“States have a moral and legal obligation to remove discriminatory laws and enact laws that protect people from discrimination,” said Harry Prabowo, Programme Manager of the Asia Pacific Network of People living with HIV and AIDS (APN+). “The meaningful engagement of people living with HIV and key populations is critical to ensure countries develop effective laws that do not have negative, unintended consequences.”
Analysis by UNAIDS and UNDP reveals that just ten of 38 countries in the Asia Pacific region explicitly prohibit discrimination against people living with HIV. On the other hand, 17 countries have either HIV-specific penal laws or public health laws which criminalise HIV transmission, exposure or non-disclosure. Five countries retain formal HIV-related travel and migration restrictions while 12 have mandatory HIV test requirements relating to entry, stay and residence. Legislation, policies and practices that further stigmatize people living with HIV are not in the interest of public health.
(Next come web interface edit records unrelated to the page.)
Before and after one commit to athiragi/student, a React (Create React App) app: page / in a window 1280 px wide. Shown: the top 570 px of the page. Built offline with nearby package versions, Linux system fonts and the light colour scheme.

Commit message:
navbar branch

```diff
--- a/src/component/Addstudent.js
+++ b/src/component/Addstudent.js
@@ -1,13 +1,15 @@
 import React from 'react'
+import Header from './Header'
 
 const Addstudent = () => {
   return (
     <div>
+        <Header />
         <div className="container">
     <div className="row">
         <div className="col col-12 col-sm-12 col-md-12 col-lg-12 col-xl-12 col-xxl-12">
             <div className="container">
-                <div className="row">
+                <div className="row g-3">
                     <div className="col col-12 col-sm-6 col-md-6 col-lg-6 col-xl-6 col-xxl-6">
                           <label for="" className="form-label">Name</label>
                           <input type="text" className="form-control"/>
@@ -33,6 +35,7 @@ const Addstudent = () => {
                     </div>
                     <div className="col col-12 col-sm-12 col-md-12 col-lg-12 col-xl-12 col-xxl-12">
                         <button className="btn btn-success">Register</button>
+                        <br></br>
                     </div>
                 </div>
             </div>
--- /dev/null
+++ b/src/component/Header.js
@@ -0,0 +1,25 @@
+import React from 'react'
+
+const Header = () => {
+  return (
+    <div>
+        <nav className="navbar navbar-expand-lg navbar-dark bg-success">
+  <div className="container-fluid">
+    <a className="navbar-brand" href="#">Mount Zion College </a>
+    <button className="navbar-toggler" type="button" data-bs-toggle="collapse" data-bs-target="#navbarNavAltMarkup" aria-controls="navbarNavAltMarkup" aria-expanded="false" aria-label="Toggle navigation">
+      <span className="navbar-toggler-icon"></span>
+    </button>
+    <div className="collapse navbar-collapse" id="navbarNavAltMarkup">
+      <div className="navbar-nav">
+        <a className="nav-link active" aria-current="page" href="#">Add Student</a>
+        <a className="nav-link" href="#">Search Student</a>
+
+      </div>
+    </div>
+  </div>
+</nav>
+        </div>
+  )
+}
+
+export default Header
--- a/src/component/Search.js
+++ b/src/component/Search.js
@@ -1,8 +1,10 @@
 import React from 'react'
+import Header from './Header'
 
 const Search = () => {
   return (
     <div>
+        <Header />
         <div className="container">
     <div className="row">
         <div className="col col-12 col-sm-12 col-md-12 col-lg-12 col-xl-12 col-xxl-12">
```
Fourteen countries in the region retain corporal or capital punishment penalties for drug possession. There are compulsory centers or similar systems for people who use drugs in 21 nations. In 2012 and 2020 United Nations agencies called for the permanent closure of compulsory facilities for people who use drugs citing lack of due process, forced labour, inadequate nutrition, and denial or limited access to healthcare. Progress to end compulsory treatment for people who use drugs in East and Southeast Asia has largely stalled according to a 2022 report. The United Nations Office on Drugs and Crime (UNODC) and UNAIDS are supporting countries to transition to evidence-informed and human-rights based services.
Eighteen Asian and Pacific countries either fully or partially criminalize consenting sex between adult men. Gay men and other men who have sex with men living in countries with severe criminalization are almost five times as likely to be infected with HIV as those living in countries without such criminal penalties.
Except for New Zealand, all countries in the region criminalize some aspect of sex work. In countries where sex work is heavily criminalized, sex workers are seven times more likely to be living with HIV than peers in countries where it is wholly or partially legalized.
Six countries in the Asia Pacific region—Cambodia, Lao PDR, Nepal, Papua New Guinea, Philippines and Thailand—have joined the Global Partnership for Action to Eliminate all Forms of HIV-related Stigma and Discrimination. This is a coalition that harnesses the combined power of governments, civil society, donors, academia and the United Nations to catalyse action to end stigma and discrimination, including in legal and justice systems.